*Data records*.
────────────────────

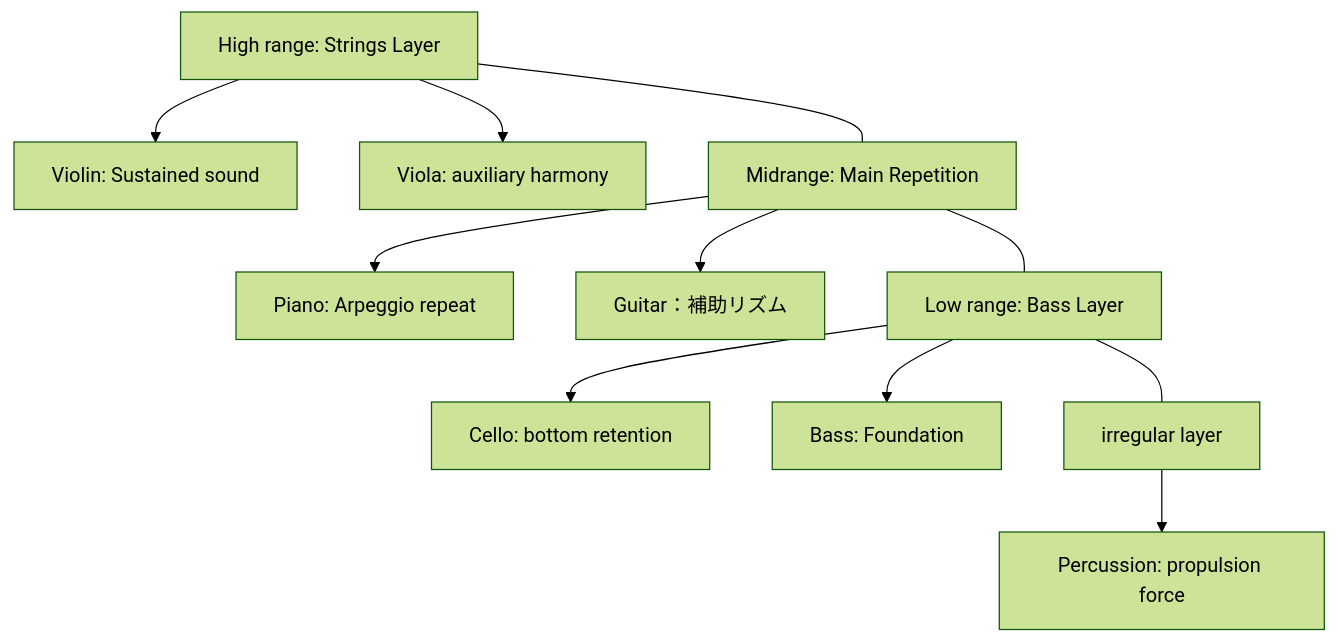
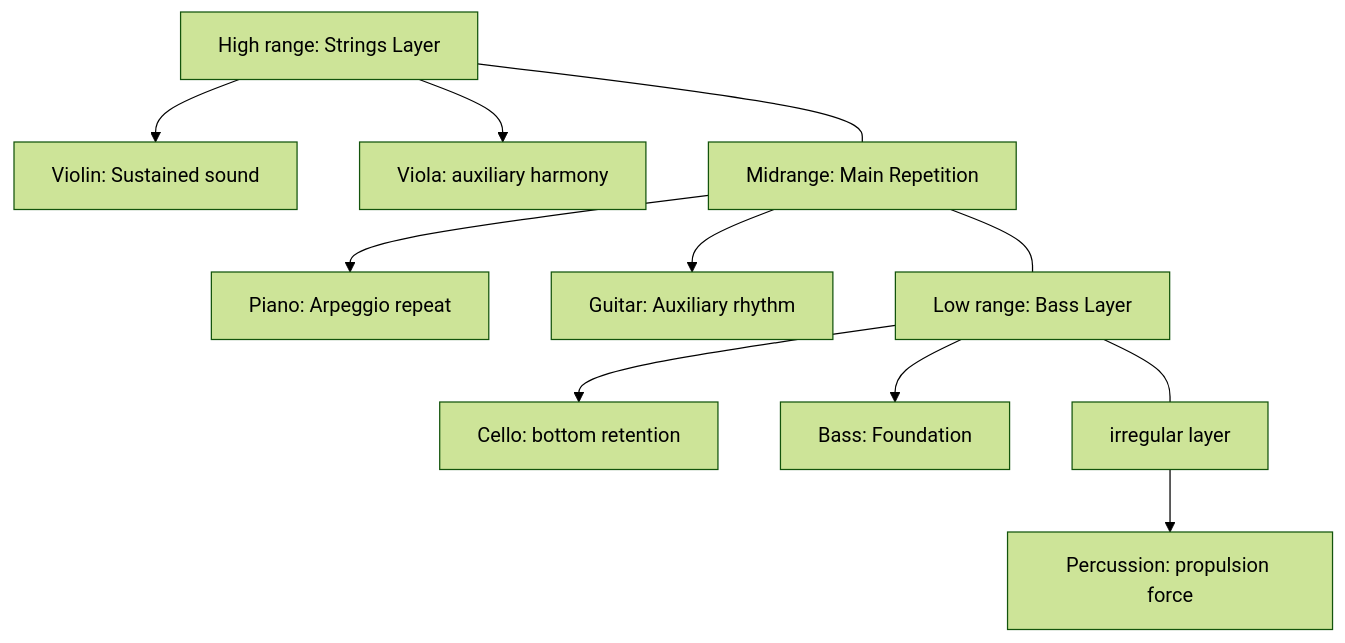
The third of 3 diagrams in en/_posts/2025-11-19-column-penguin-cafe-orchestra.md (monumental-movement/monumental-movement.github.io), drawn with Mermaid (forest theme) before and after one commit. The commit also changed other lines of this file and 851 other files, not shown here.

```diff
--- a/en/_posts/2025-11-19-column-penguin-cafe-orchestra.md
+++ b/en/_posts/2025-11-19-column-penguin-cafe-orchestra.md
@@ -264,18 +264,18 @@
 <div class="mermaid">
 
 flowchart TD
   A[High range: Strings Layer] --> A1[Violin: Sustained sound]
   A --> A2[Viola: auxiliary harmony]
 
   B[Midrange: Main Repetition] --> B1[Piano: Arpeggio repeat]
-  B --> B2[Guitar：補助リズム]
+  B --> B2[Guitar: Auxiliary rhythm]
 
   C[Low range: Bass Layer] --> C1[Cello: bottom retention]
   C --> C2[Bass: Foundation]
 
   D[irregular layer] --> D1[Percussion: propulsion force]
 
   A --- B --- C --- D
 
 
 </div>
```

────────────────────

Find the word "Guitar" in the entries above, then copy each line that holds it.

*Response for this exercise*.
-  B --> B2[Guitar：補助リズム]
+  B --> B2[Guitar: Auxiliary rhythm]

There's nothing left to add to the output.